[M]any public interest jobs are very hard to find. I’d edit that remark a little. It’s not that hard (relative to big firms and elite public interest jobs) to find jobs in legal aid, prosecution, or public defense. It’s not super-easy, because law schools are still spitting out far more lawyers than the market can absorb, but it’s not harder than the legal market generally. But the best public interest jobs — the ones that people stay in for years and are happy and have to be carried out on their backs — are the elite advocacy organization jobs. By that I mean the ACLU, NAACP-LDF, Earthjustice, IJ for libertarians, certain divisions of the Department of Justice, so on and so forth. Those jobs are really, really hard to get. The organizations don’t have nearly enough money to hire lawyers, and people do tend to really like those jobs, so few openings come up.

Two things: First, know what you’re getting into. Assess the jurisdiction you’re going to practice in. Does it have a good public interest system? Is the PDs office state-funded and decently paid? What about legal aid? Ask around. Ask about internships. Do some research. As always.

Second: If you’re going into public interest law, you don’t need to go to a top ten law school. There, I said it. I went to a bottom of the top tier law school, walked out with 2/3rds less debt and have a job that pays me enough in a field that I love and will do for the rest of my career. I know plenty others who are of the same mind as me.
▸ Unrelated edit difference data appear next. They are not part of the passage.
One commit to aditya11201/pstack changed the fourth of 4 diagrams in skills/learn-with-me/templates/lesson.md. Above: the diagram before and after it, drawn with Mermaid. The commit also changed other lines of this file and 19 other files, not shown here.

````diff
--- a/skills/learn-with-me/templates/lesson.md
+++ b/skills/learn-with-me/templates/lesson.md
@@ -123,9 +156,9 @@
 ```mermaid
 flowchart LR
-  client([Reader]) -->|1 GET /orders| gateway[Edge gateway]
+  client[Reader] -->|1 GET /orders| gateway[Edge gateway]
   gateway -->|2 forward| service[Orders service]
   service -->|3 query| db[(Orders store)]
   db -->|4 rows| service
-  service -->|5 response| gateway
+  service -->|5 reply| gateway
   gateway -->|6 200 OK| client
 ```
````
Find a school that has a good clinical program (they’re not often the top tiered law schools – those clinical programs may be more famous, but they’re not better) or two and has ties to the community. I can’t tell you how many UCONN criminal clinic grads work in public interest in the State. The clinic has a fantastic reputation (thanks Todd and Tim!). Participating in trial competitions in my second and third year, the school that always won the damn things was Temple. They had a fantastic clinical program and I bet they churn out very, very good trial lawyers who go into public interest law and have no problems getting jobs. Employers in these fields look for experience over journals and moot court. You show them that you know something about being in court besides “may it please the court” and you’ve got a leg up.
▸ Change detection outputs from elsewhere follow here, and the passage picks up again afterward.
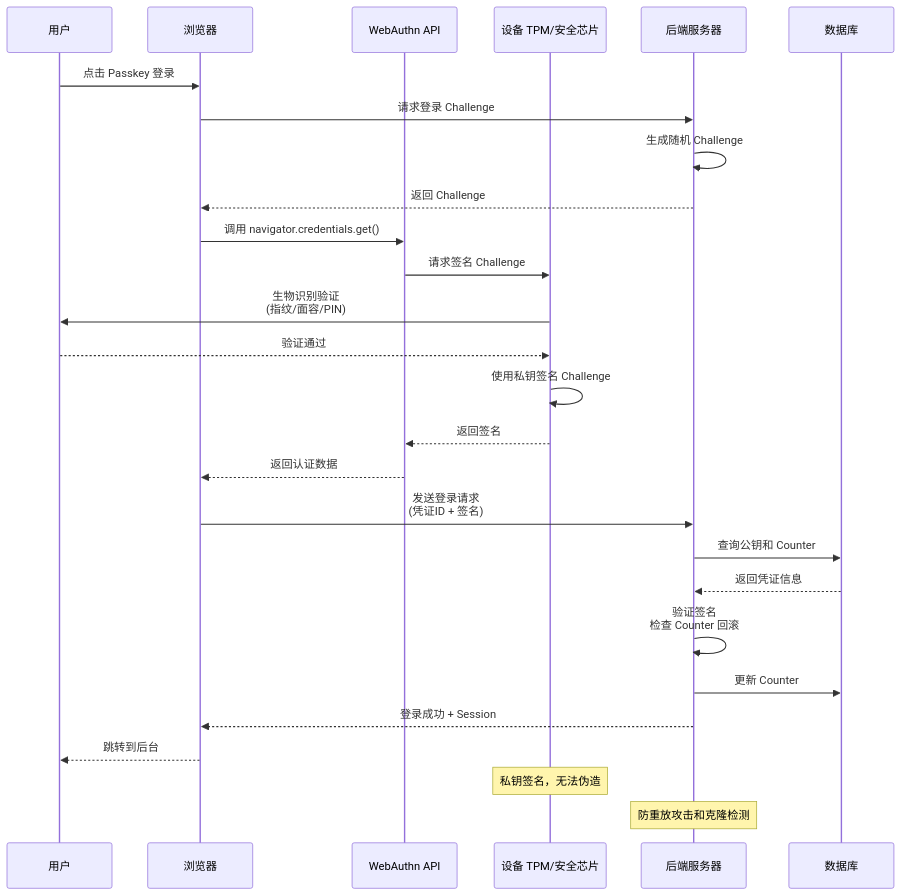
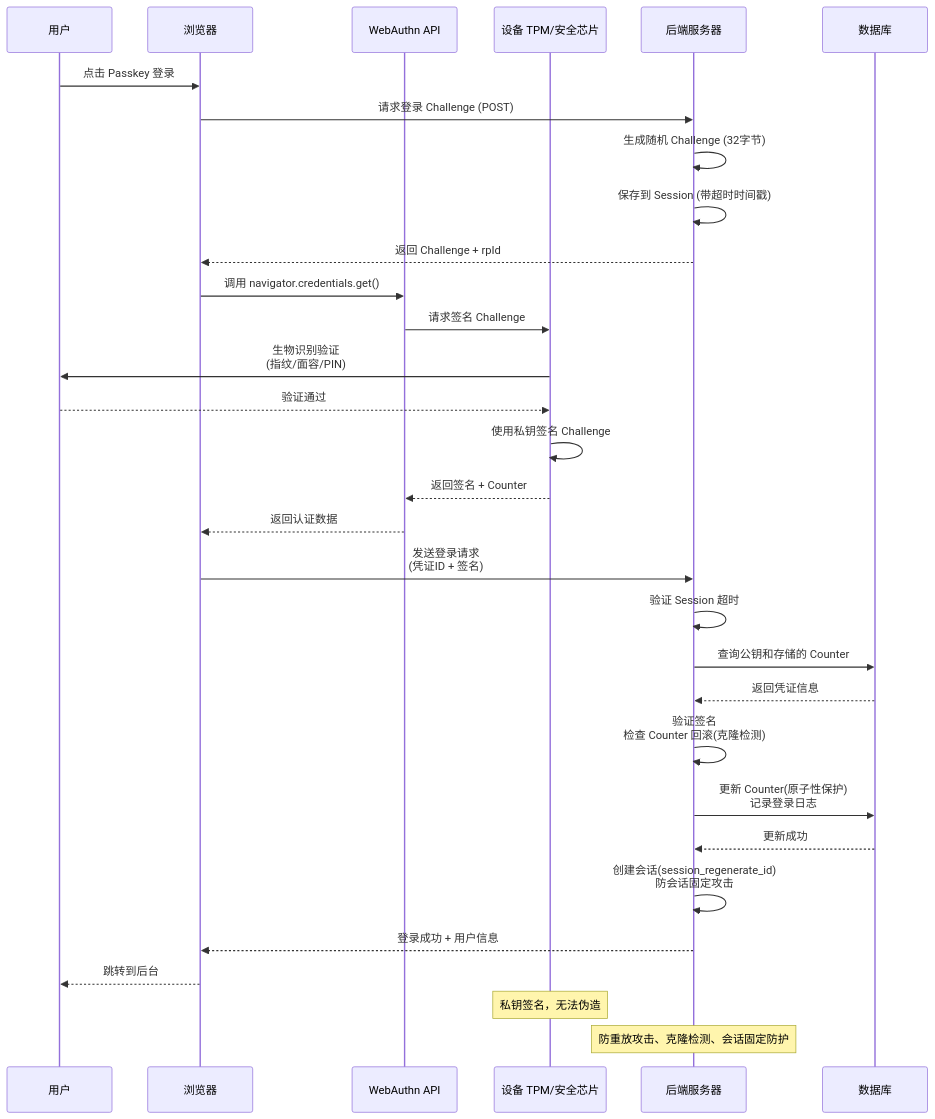
One commit to little-gt/Passkey changed the third of 3 diagrams in SECURITY.md. Above: the diagram before and after it, drawn with Mermaid. The commit also changed other lines of this file and 6 other files, not shown here.

````diff
--- a/SECURITY.md
+++ b/SECURITY.md
@@ -85,31 +90,35 @@
 ```mermaid
 sequenceDiagram
     participant U as 用户
     participant B as 浏览器
     participant W as WebAuthn API
     participant D as 设备 TPM/安全芯片
     participant S as 后端服务器
     participant DB as 数据库
     
     U->>B: 点击 Passkey 登录
-    B->>S: 请求登录 Challenge
-    S->>S: 生成随机 Challenge
-    S-->>B: 返回 Challenge
+    B->>S: 请求登录 Challenge (POST)
+    S->>S: 生成随机 Challenge (32字节)
+    S->>S: 保存到 Session (带超时时间戳)
+    S-->>B: 返回 Challenge + rpId
     B->>W: 调用 navigator.credentials.get()
     W->>D: 请求签名 Challenge
     D->>U: 生物识别验证<br/>(指纹/面容/PIN)
     U-->>D: 验证通过
     D->>D: 使用私钥签名 Challenge
-    D-->>W: 返回签名
+    D-->>W: 返回签名 + Counter
     W-->>B: 返回认证数据
     B->>S: 发送登录请求<br/>(凭证ID + 签名)
-    S->>DB: 查询公钥和 Counter
+    S->>S: 验证 Session 超时
+    S->>DB: 查询公钥和存储的 Counter
     DB-->>S: 返回凭证信息
-    S->>S: 验证签名<br/>检查 Counter 回滚
-    S->>DB: 更新 Counter
-    S-->>B: 登录成功 + Session
+    S->>S: 验证签名<br/>检查 Counter 回滚(克隆检测)
+    S->>DB: 更新 Counter(原子性保护)<br/>记录登录日志
+    DB-->>S: 更新成功
+    S->>S: 创建会话(session_regenerate_id)<br/>防会话固定攻击
+    S-->>B: 登录成功 + 用户信息
     B-->>U: 跳转到后台
     
     Note over D: 私钥签名，无法伪造
-    Note over S: 防重放攻击和克隆检测
+    Note over S: 防重放攻击、克隆检测、会话固定防护
 ```
````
SO, if you want to be a corporate lawyer, buy the hype. If you don’t, write a blog post.

High-risk sex offenders have nowhere to go
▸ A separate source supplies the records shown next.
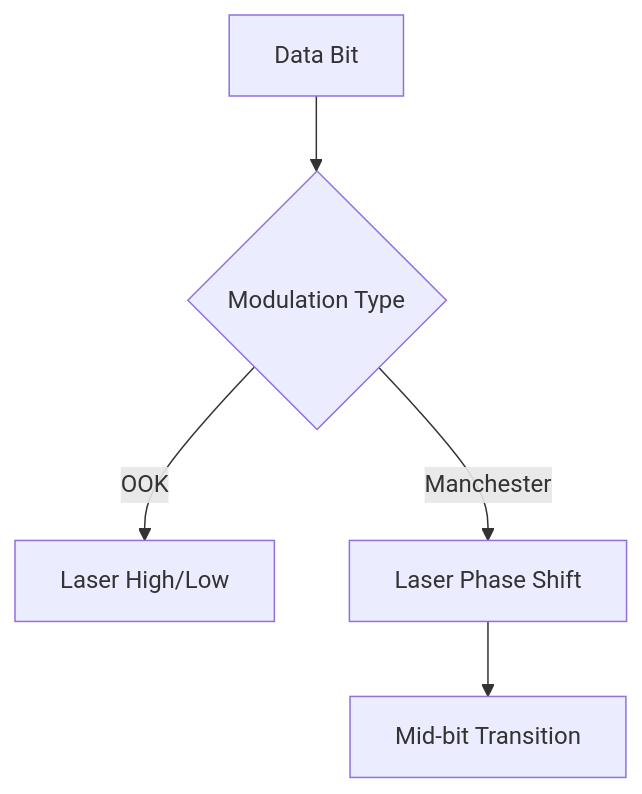
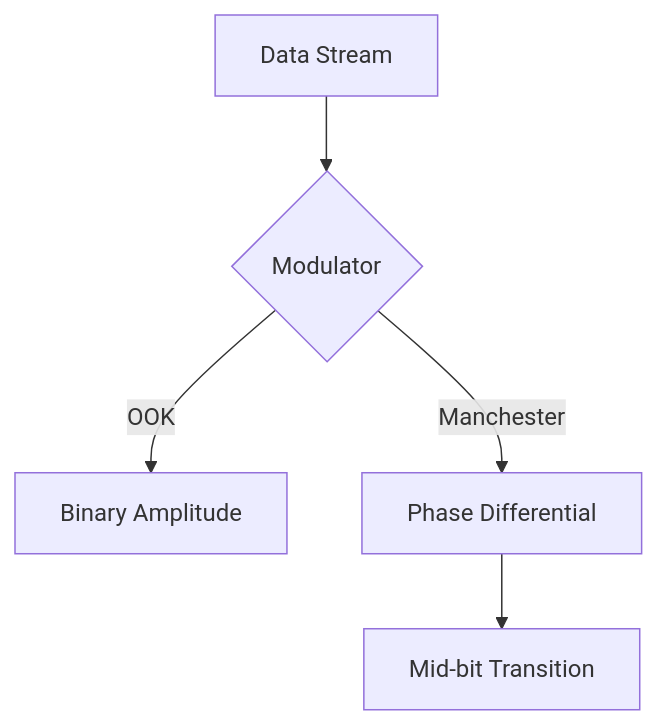
One commit to void0x11/Laser-Communication-System changed the diagram in TECHNICAL_REFERENCE.md. Above: the diagram before and after it, drawn with Mermaid. The commit also changed other lines of this file and 4 other files, not shown here.

````diff
--- a/TECHNICAL_REFERENCE.md
+++ b/TECHNICAL_REFERENCE.md
@@ -26,7 +25,7 @@
 ```mermaid
 graph TD
-    A[Data Bit] --> B{Modulation Type}
-    B -- OOK --> C[Laser High/Low]
-    B -- Manchester --> D[Laser Phase Shift]
+    A[Data Stream] --> B{Modulator}
+    B -- OOK --> C[Binary Amplitude]
+    B -- Manchester --> D[Phase Differential]
     D --> E[Mid-bit Transition]
 ```
````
That some sex offenders in this State have no facility or residential program to go to after release is not news (especially since David Pollitt’s saga), but now we are seeing more examples of this problem (or maybe it is just being covered more by the MSM).

Ransome Lee Moody is a three-time convicted rapist who has finished his prison sentence but is still so dangerous and calculating, officials testified Thursday, that he defies all conventional sex-offender treatment and no facility — in this state or beyond — will take him.

Finding a permanent place for the 50-year-old Moody, who has served a total of 30 years in prison, is proving to be “an impossibility” even though a slew of state agencies are working on the problem, Superior Court Judge Robert L. Holzberg said Thursday at a hearing on the conditions of Moody’s probation.

Moody is not alone. At any given time, there are 50 to 75 sex offenders who have nowhere to go. They are staying in the shelters, Chief Probation Officer Dorian Santoemma explained, because they may be too risky for inpatient sex-offender treatment, or there’s no room in the programs, or there’s no living arrangement with relatives that would be appropriate.

There are only three shelters in the State that will accept them: one each in Hartford, New Haven and New Britain.

Holzberg rescinded a requirement that Moody be placed in an inpatient program because none could be found. The judge said that without “the good graces” of Warren Kimbro, the studious 73-year-old ex-Black Panther who runs Project More in New Haven, there would not even be a temporary solution to Moody’s placement problem.

“If we won’t take him, who will?” said Kimbro, whose programs help ex-convicts return to society. “Regardless of their offense, once they’re released, if we don’t assist them with re-integration, then we can expect them to re-offend.”

He can’t stay there forever. This will need to be addressed soon. I just hope we don’t go the civil commitment way.